Wouldn't be nice if there were simple tricks to take these complicated, insomnia-inducing decisions and boil them down to something more manageable?

That's just what former Bain & Company consultant Daniel Shapiro offered in a recent LinkedIn post. Drawing on his experience at Bain, Shapiro shares a handy trick that can help owners break down and tackle even the most complex issues. He writes:

If you’re faced with a choice of whether or not to do something, just ask yourself, “What would I need to believe for this to be the right decision?” This simple question is incredibly clarifying.

Here’s an example: I’m trying to decide whether or not to prioritize the development of a new product. In order for that to be a great idea, I would need to believe the following assertions:

  1. We have the team capable of building the product
  2. Customers will buy the product at an attractive price if we build it
  3. We have the distribution to reach potential customers at a reasonable cost
  4. None of our competitors can replicate this offering in the next 12 months
  5. There are no higher priority development opportunities for the R&D team
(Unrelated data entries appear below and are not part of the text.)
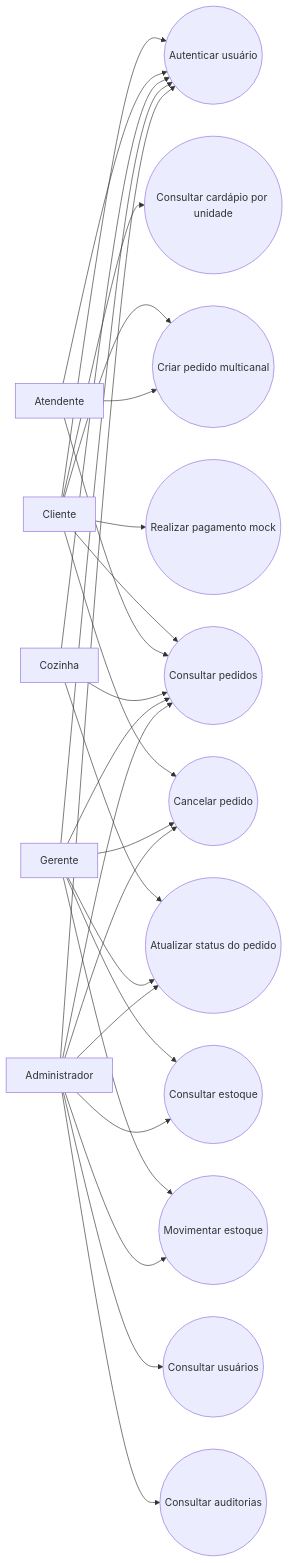
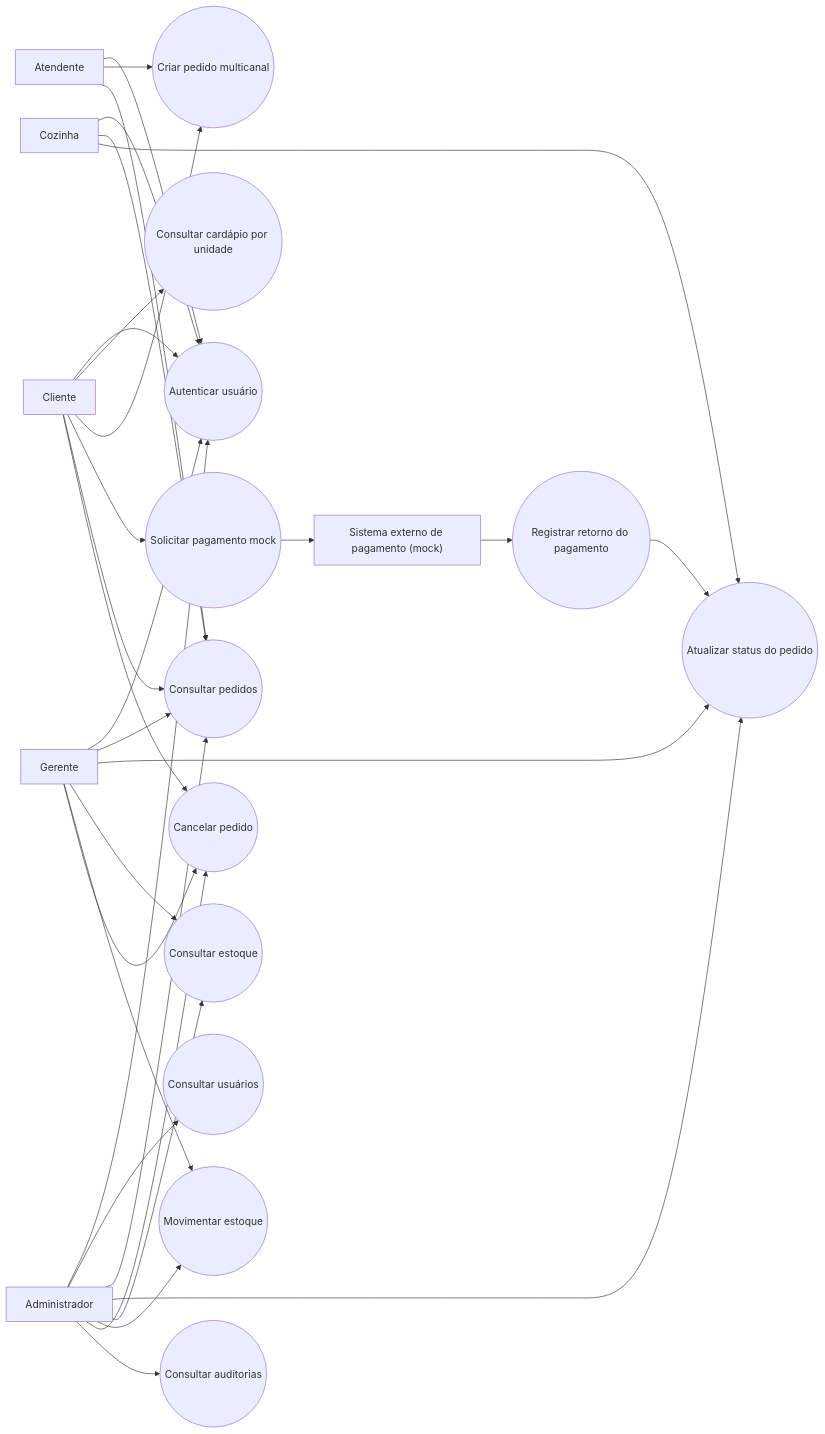
One commit to dev-leonunes/raizes-do-nordeste-api changed the diagram in docs/diagramas-casos-de-uso.md. Above: the diagram before and after it, drawn with Mermaid. The commit also changed 1 other file, not shown here.

Commit message:
docs(diagramas): atualiza casos de uso e classes do domínio
- adiciona enums de pagamento, estoque e auditoria ao diagrama de classes
- detalha interação com gateway mock no diagrama de casos de uso

````diff
--- a/docs/diagramas-casos-de-uso.md
+++ b/docs/diagramas-casos-de-uso.md
@@ -3,51 +3,57 @@
 ```mermaid
 flowchart LR
   Cliente["Cliente"]
   Atendente["Atendente"]
   Cozinha["Cozinha"]
   Gerente["Gerente"]
   Admin["Administrador"]
+  Gateway["Sistema externo de pagamento (mock)"]
 
   Login(("Autenticar usuário"))
   Cardapio(("Consultar cardápio por unidade"))
   CriarPedido(("Criar pedido multicanal"))
-  PagarPedido(("Realizar pagamento mock"))
+  SolicitarPagamento(("Solicitar pagamento mock"))
+  RegistrarRetornoPagamento(("Registrar retorno do pagamento"))
   ConsultarPedido(("Consultar pedidos"))
   AtualizarStatus(("Atualizar status do pedido"))
   CancelarPedido(("Cancelar pedido"))
   ConsultarEstoque(("Consultar estoque"))
   MovimentarEstoque(("Movimentar estoque"))
   ConsultarUsuarios(("Consultar usuários"))
   ConsultarAuditoria(("Consultar auditorias"))
 
   Cliente --> Login
   Cliente --> Cardapio
   Cliente --> CriarPedido
-  Cliente --> PagarPedido
+  Cliente --> SolicitarPagamento
   Cliente --> ConsultarPedido
   Cliente --> CancelarPedido
 
   Atendente --> Login
   Atendente --> CriarPedido
   Atendente --> ConsultarPedido
 
   Cozinha --> Login
   Cozinha --> ConsultarPedido
   Cozinha --> AtualizarStatus
 
   Gerente --> Login
   Gerente --> ConsultarPedido
   Gerente --> AtualizarStatus
   Gerente --> ConsultarEstoque
   Gerente --> MovimentarEstoque
   Gerente --> CancelarPedido
 
   Admin --> Login
   Admin --> ConsultarUsuarios
   Admin --> ConsultarPedido
   Admin --> AtualizarStatus
   Admin --> ConsultarEstoque
   Admin --> MovimentarEstoque
   Admin --> CancelarPedido
   Admin --> ConsultarAuditoria
+
+  SolicitarPagamento --> Gateway
+  Gateway --> RegistrarRetornoPagamento
+  RegistrarRetornoPagamento --> AtualizarStatus
 ```
````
The hardest part of the process is developing the list of assertions. If you’re having a hard time, grab a colleague – two brains are better than one. Once you have your list, begin analyzing each assertion with data. If you can’t get data to help determine whether or not an assertion is true or false, simply make an educated guess. If any of the assertions are false, it’s probably the wrong decision.

By using this technique, Shapiro asserts, you are forced to break down a complicated situation into its constituent parts and also helps you construct enough structure that you can intelligently and productively discuss the issue with colleagues. Interested in more insights from Shapiro? You can follow him on LinkedIn.

But Shapiro isn't the only devotee of simple rules of thumb—also known, more formally, as heuristics—as a means to help guide us through our toughest decisions. Colin Marshal has rounded up ten useful rules of thumb you can put into use in business and in life, including:

"Can I fail at this?" It's like Raymond Chandler said: there is no success without the possibility of failure. Therefore, something I can't fail at is also something I can't succeed at. I can fail at conducting an interview, writing an essay or making a video. I can't fail at meandering around the internet in search of "neat stuff to read." In a recent tweet, I defined procrastination "the temporary displacement of tasks at which it is possible to fail with tasks at which it is not possible to fail." I suspect I'm less far off the mark than ever, especially regarding why procrastination is not a productive tendency.

"What's the hardest thing I can do?" … my hat tips to Paul Graham: "This is a good plan for life in general. If you have two choices, choose the harder. If you're trying to decide whether to go out running or sit home and watch TV, go running. Probably the reason this trick works so well is that when you have two choices and one is harder, the only reason you're even considering the other is laziness. You know in the back of your mind what's the right thing to do, and this trick merely forces you to acknowledge it."

What business rule of thumb do you find most valuable?